For several years—this was back in the early 80s—my little advertising agency handled the tourism promotion for American Samoa. One day, included in the morning mail was a handwritten letter from Czechoslovakia. It was from a young man who said his hobby was collecting “view cards from Polynesia” and he asked if we would be so kind as to send him one or two.

At that time, my wife and I had just begun planning a trip to Europe and we had already planned a visit to Hungary. “Wouldn’t it be fun,” I said, “if we added a few days to our itinerary, and spent two or three days in Prague after leaving Budapest. And we’ll bring this guy a whole boxfull of picture postcards from all over the Pacific!”

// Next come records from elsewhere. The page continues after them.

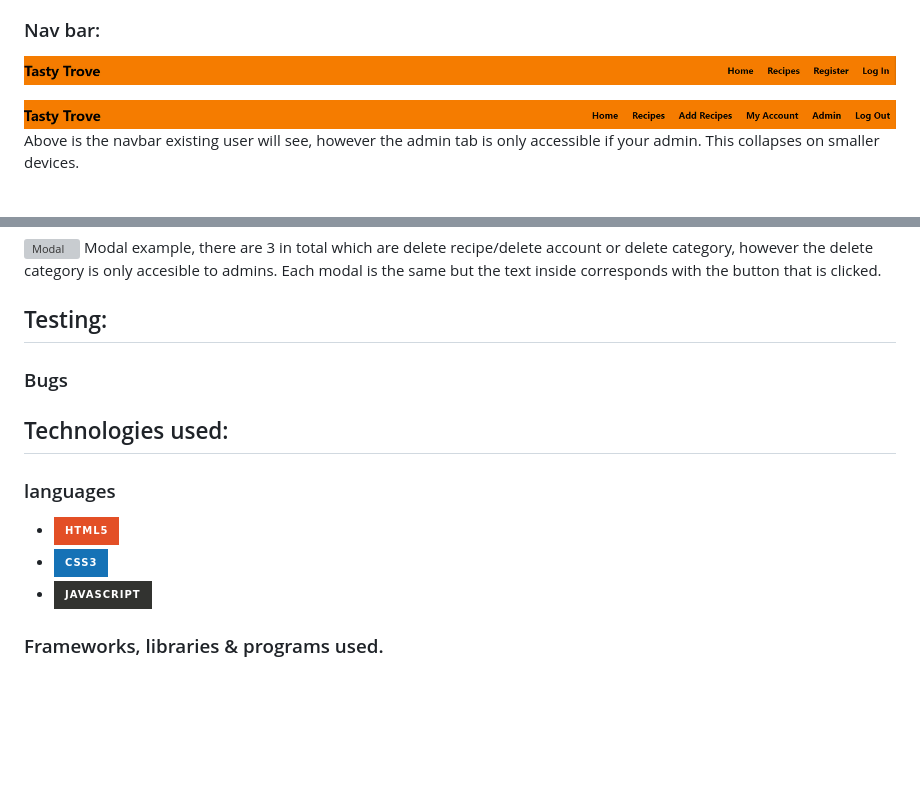
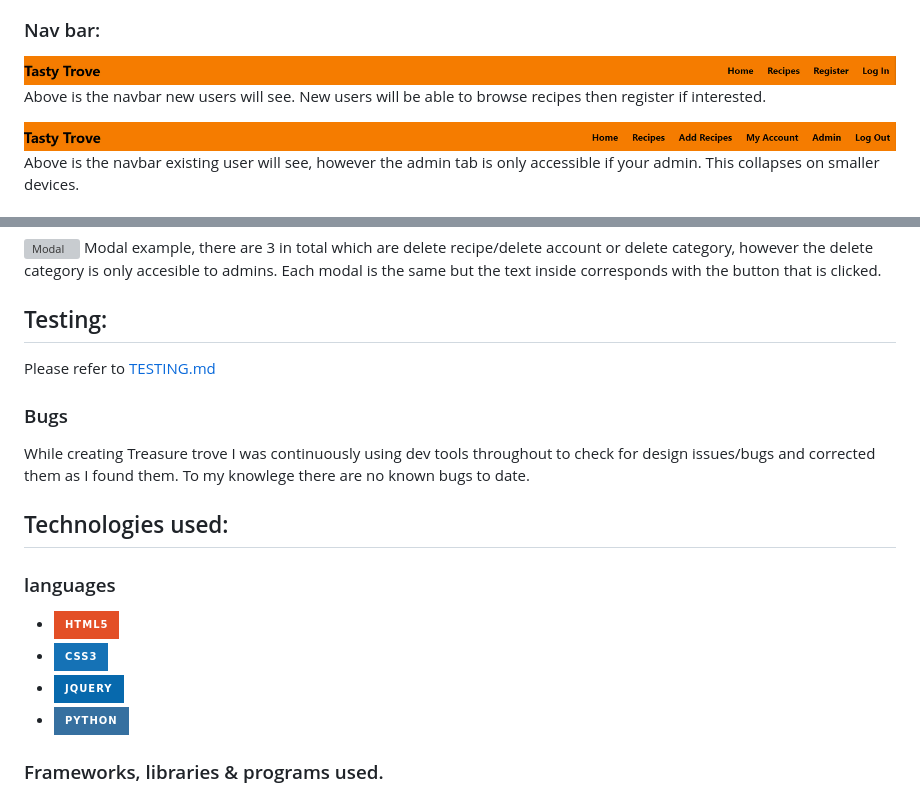
Before and after one commit to LeeEd1/MS3-project, a Markdown page: README.md, 2 parts joined by grey strips. Rendered like a GitHub page; badges without logos; blank space fills up the shorter version; grey boxes are pictures that could not be loaded.

Commit message:
Duplicating as I had not saved  the file

```diff
--- a/README.md
+++ b/README.md
@@ -113,6 +113,7 @@ Above is the Add category form which is only accessible to the user Admin.
 ### Nav bar:
 
 ![Navbar](/static/images/readme-img/new-nav.png)
+Above is the navbar new users will see. New users will be able to browse recipes then register if interested.
 
 ![Navbar](/static/images/readme-img/nav-bar.png)
 Above is the navbar existing user will see, however the admin tab is only accessible if your admin. This collapses on smaller devices.
@@ -130,8 +131,11 @@ Modal example, there are 3 in total which are delete recipe/delete account or de
 
 ## Testing:
 
+Please refer to [TESTING.md](TESTING.md)
+
 ### Bugs
 
+While creating Treasure trove I was continuously using dev tools throughout to check for design issues/bugs and corrected them as I found them. To my knowlege there are no known bugs to date.
 
 
 ## Technologies used:
@@ -140,7 +144,8 @@ Modal example, there are 3 in total which are delete recipe/delete account or de
 
 - ![HTML5](https://img.shields.io/badge/html5-%23E34F26.svg?style=for-the-badge&logo=html5&logoColor=white)
 - ![CSS3](https://img.shields.io/badge/css3-%231572B6.svg?style=for-the-badge&logo=css3&logoColor=white)
-- ![JavaScript](https://img.shields.io/badge/javascript-%23323330.svg?style=for-the-badge&logo=javascript&logoColor=%23F7DF1E)
+- ![Jquery](https://img.shields.io/badge/jQuery-0769AD?style=for-the-badge&logo=jquery&logoColor=white)
+- ![PYTHON](https://img.shields.io/badge/python-3670A0?style=for-the-badge&logo=python&logoColor=ffdd54)
 
 ### Frameworks, libraries & programs used.
 
```
Also changed, not shown: other parts of README.md (+1 -1 lines).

All three of us—our daughter was about seven at the time and would be coming with us—thought it was a great idea and we so informed Jan Prochàzka, the view card collector, by return mail.

Three months later, we arrived in Prague by train from Budapest. Jan Prochàzka, it turned out, was in his mid-30s and was there at the railway station to greet us when we arrived. His English was marginal, but adequate, and he said we were invited to have dinner with him and his parents in their home that evening. We accepted, of course.

That night was an extraordinary experience, with the six of us crowded around a small table in the tiny kitchen of their tiny apartment. Jan’s mother (I don’t remember her name) had been born in Cleveland, Ohio, and she spoke flawless English. As a teenager in the summer of 1939, she had returned to Prague to visit relatives and was trapped when World War 2 broke out.

Jan’s father, Mirek, also spoke excellent English, though with a pronounced accent. He was very well educated—they all were—and as we were taking our leave after dinner and heading back to our hotel, Mirek said he would like to take us on a walking tour of Prague the next day.

Of course we agreed and the following day was a memorable experience. Prague is a glorious city, in large part because it is the only major city in Europe that was never shelled or bombed during World War 2.

Over lunch the next day, Mirek told us that he had been sent to Germany during Word War 2 as a forced laborer. It was not, he said quietly, “a day at the beach.”

“But,” he said, “I am embarrassed to say we were not very good workers. We were very slow and we made a lot mistakes.”

And he winked.